→ **What the exercise asks**
The answer must consist of every line in the records below that contains the string "hidden".

:: Data extract

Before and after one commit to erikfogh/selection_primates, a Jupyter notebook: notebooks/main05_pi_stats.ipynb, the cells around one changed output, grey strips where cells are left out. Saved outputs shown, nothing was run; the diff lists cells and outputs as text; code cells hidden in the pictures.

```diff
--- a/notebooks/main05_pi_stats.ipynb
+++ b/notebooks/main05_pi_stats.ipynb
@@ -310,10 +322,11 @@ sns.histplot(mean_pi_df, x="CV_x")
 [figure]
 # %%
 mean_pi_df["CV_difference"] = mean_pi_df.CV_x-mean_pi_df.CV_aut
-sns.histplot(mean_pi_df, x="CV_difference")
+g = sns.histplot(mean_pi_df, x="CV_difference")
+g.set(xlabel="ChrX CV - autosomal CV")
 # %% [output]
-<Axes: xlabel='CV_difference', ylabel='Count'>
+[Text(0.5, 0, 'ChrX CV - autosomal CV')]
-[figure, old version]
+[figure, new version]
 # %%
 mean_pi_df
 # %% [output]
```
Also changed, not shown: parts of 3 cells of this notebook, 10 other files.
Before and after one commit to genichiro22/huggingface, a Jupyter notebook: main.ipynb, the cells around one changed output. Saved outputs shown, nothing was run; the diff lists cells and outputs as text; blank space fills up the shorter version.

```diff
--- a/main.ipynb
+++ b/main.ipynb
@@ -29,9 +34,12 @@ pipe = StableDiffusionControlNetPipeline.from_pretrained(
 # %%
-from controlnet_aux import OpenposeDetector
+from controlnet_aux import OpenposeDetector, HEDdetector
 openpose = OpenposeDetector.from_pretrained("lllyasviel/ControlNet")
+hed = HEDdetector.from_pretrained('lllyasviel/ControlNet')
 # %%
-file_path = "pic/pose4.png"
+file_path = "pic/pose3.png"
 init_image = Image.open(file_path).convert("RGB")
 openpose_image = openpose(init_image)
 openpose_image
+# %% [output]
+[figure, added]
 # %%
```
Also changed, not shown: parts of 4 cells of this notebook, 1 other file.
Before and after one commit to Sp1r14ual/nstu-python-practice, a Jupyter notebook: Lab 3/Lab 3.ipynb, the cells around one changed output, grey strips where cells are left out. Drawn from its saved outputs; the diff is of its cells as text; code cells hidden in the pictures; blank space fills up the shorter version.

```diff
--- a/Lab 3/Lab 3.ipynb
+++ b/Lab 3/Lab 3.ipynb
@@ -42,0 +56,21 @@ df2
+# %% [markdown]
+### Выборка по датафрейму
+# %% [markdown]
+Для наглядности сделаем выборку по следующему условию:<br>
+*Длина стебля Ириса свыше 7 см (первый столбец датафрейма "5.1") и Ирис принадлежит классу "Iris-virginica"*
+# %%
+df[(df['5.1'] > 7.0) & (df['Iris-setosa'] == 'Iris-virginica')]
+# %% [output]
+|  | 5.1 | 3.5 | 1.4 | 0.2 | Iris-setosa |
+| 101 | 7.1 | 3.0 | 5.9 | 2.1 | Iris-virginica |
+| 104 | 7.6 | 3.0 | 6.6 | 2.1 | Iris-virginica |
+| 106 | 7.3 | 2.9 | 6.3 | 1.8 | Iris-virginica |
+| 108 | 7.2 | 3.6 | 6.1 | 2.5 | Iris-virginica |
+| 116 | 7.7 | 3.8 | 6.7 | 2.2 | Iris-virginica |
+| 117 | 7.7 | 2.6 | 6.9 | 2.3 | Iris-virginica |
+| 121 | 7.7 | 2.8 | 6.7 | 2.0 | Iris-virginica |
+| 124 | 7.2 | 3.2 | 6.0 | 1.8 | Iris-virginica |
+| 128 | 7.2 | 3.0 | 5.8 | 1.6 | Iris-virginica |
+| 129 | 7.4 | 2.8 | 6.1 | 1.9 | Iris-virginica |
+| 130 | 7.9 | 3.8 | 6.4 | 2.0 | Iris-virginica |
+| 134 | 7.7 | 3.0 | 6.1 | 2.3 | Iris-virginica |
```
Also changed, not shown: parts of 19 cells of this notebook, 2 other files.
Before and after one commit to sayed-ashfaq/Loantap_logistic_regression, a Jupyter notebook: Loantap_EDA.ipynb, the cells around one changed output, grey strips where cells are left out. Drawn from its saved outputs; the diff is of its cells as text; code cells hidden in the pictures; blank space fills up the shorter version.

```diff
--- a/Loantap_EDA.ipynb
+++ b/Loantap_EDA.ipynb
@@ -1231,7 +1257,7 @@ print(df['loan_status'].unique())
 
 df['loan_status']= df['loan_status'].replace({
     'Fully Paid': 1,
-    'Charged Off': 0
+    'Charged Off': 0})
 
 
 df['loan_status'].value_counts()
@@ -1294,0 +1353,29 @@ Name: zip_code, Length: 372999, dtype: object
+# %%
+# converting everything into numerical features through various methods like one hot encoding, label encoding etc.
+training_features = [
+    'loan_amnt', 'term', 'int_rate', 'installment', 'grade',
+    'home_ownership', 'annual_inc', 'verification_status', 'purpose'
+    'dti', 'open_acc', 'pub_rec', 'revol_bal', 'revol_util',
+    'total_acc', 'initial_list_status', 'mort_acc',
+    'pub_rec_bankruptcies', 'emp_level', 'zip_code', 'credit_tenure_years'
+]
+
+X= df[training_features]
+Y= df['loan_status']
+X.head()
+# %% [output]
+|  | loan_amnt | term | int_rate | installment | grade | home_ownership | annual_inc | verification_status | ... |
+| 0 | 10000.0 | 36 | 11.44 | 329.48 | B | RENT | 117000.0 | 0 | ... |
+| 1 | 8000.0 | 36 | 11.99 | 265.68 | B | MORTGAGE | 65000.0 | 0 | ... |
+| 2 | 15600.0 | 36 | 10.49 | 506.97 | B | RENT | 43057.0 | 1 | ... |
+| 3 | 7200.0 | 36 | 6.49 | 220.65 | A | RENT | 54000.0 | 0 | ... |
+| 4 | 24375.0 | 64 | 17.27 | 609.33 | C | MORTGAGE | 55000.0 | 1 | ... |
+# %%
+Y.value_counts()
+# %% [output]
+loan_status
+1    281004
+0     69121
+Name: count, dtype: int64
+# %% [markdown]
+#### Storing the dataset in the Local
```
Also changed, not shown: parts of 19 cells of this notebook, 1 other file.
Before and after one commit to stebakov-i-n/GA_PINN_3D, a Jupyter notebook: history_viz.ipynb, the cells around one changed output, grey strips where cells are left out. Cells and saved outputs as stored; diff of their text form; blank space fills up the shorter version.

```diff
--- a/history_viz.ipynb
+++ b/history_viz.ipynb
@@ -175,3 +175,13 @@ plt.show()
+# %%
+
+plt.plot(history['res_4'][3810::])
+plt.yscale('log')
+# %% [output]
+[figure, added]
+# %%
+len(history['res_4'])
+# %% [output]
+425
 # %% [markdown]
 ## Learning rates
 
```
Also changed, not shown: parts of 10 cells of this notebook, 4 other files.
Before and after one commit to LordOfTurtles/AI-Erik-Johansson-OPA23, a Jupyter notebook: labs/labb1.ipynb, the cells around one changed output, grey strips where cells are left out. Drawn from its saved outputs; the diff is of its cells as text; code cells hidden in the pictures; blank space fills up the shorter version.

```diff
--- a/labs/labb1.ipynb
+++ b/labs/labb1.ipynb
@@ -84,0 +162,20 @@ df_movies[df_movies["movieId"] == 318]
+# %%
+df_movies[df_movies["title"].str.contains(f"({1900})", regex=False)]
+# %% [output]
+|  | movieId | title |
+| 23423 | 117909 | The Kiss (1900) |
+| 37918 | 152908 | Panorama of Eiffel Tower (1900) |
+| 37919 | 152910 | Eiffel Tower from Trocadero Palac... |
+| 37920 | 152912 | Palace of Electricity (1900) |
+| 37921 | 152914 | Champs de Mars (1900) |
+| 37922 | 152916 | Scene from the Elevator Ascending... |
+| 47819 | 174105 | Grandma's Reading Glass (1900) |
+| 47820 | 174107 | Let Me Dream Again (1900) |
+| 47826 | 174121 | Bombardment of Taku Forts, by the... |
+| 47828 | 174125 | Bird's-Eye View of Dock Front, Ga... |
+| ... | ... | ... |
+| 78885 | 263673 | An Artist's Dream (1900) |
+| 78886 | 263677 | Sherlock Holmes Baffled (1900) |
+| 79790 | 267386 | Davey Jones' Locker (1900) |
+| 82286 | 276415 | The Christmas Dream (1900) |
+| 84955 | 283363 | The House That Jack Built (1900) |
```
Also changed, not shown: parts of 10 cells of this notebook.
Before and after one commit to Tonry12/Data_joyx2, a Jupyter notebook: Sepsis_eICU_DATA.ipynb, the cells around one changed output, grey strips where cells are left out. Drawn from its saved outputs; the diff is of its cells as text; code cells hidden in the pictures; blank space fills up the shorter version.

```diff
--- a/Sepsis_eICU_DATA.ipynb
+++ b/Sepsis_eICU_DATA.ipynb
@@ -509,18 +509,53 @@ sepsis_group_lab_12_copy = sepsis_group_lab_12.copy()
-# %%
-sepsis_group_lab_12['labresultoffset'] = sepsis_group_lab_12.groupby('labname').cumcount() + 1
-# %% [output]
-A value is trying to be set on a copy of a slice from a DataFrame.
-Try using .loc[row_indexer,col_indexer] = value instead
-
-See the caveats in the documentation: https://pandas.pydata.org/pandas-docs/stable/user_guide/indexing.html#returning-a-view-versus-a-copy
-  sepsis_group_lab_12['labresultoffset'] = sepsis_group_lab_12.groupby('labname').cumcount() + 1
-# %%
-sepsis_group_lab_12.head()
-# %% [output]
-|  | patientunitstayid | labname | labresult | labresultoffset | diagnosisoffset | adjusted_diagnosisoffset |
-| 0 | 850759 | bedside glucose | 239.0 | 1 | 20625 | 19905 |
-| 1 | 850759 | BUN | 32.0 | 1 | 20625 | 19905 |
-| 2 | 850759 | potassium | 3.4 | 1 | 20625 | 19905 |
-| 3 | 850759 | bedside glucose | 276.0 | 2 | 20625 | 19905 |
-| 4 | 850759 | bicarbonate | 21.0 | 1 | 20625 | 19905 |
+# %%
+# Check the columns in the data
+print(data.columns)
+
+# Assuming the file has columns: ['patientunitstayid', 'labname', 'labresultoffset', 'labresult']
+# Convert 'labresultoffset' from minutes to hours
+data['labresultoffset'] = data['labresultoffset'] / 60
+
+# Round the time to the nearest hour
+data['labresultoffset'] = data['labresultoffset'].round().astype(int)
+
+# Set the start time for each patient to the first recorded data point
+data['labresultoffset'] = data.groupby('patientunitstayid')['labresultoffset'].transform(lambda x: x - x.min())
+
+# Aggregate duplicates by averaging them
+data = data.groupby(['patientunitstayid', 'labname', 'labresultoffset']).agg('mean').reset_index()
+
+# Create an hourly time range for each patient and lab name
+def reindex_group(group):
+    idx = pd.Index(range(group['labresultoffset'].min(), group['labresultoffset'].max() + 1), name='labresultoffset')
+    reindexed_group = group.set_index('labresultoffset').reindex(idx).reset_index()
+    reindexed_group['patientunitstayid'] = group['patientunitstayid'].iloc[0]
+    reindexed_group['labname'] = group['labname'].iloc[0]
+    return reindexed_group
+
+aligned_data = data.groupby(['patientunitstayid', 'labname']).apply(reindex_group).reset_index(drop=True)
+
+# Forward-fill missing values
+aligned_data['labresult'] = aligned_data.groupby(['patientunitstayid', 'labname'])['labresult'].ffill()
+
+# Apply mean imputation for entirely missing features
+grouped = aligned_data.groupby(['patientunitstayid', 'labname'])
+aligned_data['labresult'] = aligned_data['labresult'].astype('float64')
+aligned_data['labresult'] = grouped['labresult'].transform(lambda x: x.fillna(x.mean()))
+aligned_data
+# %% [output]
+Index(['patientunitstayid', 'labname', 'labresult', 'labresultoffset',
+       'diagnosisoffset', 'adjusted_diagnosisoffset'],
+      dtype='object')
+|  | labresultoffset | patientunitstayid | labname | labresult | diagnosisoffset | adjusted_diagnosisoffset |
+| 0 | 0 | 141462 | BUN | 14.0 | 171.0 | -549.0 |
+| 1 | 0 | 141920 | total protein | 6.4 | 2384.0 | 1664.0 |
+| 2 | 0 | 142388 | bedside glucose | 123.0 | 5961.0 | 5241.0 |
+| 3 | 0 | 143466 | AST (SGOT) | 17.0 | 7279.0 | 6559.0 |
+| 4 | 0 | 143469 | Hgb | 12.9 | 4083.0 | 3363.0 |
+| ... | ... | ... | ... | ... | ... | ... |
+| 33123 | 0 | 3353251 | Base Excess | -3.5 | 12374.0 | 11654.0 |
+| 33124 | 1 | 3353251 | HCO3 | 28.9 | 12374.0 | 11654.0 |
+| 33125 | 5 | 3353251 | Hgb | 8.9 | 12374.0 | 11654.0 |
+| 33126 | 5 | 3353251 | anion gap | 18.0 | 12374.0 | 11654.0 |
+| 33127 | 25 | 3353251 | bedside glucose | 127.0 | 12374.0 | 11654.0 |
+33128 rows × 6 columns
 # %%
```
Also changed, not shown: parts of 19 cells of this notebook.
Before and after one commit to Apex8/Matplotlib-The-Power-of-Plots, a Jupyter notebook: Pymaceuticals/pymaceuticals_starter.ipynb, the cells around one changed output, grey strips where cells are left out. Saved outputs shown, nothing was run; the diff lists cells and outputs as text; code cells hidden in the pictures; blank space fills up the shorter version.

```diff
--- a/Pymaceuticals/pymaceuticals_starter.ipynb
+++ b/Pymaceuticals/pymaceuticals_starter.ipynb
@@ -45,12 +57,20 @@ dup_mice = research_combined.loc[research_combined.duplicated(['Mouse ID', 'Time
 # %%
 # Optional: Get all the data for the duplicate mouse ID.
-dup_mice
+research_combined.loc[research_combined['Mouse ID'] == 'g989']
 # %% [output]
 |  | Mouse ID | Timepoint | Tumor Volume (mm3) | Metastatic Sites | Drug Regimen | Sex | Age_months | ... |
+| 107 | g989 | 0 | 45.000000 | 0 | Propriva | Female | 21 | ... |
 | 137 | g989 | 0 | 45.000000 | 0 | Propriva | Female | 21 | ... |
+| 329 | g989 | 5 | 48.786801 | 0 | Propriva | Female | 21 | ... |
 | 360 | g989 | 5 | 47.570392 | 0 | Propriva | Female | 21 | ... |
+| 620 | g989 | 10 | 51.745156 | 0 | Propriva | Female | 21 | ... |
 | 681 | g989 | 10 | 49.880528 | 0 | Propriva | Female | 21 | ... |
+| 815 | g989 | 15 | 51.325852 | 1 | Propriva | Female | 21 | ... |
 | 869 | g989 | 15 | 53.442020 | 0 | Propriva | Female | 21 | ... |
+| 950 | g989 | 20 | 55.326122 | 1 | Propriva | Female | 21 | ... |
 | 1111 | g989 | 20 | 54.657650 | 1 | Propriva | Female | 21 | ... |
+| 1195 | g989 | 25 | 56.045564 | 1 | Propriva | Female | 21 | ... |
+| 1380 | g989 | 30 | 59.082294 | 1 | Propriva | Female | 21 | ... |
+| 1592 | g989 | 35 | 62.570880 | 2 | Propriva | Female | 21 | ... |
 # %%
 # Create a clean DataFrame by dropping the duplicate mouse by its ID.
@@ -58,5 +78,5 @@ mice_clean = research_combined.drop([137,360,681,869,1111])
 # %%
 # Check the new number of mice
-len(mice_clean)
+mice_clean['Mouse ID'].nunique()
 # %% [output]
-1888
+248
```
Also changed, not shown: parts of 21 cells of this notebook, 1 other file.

::::

→ **Worked solution**
Before and after one commit to erikfogh/selection_primates, a Jupyter notebook: notebooks/main05_pi_stats.ipynb, the cells around one changed output, grey strips where cells are left out. Saved outputs shown, nothing was run; the diff lists cells and outputs as text; code cells hidden in the pictures.
Before and after one commit to Sp1r14ual/nstu-python-practice, a Jupyter notebook: Lab 3/Lab 3.ipynb, the cells around one changed output, grey strips where cells are left out. Drawn from its saved outputs; the diff is of its cells as text; code cells hidden in the pictures; blank space fills up the shorter version.
Before and after one commit to sayed-ashfaq/Loantap_logistic_regression, a Jupyter notebook: Loantap_EDA.ipynb, the cells around one changed output, grey strips where cells are left out. Drawn from its saved outputs; the diff is of its cells as text; code cells hidden in the pictures; blank space fills up the shorter version.
Before and after one commit to LordOfTurtles/AI-Erik-Johansson-OPA23, a Jupyter notebook: labs/labb1.ipynb, the cells around one changed output, grey strips where cells are left out. Drawn from its saved outputs; the diff is of its cells as text; code cells hidden in the pictures; blank space fills up the shorter version.
Before and after one commit to Tonry12/Data_joyx2, a Jupyter notebook: Sepsis_eICU_DATA.ipynb, the cells around one changed output, grey strips where cells are left out. Drawn from its saved outputs; the diff is of its cells as text; code cells hidden in the pictures; blank space fills up the shorter version.
Before and after one commit to Apex8/Matplotlib-The-Power-of-Plots, a Jupyter notebook: Pymaceuticals/pymaceuticals_starter.ipynb, the cells around one changed output, grey strips where cells are left out. Saved outputs shown, nothing was run; the diff lists cells and outputs as text; code cells hidden in the pictures; blank space fills up the shorter version.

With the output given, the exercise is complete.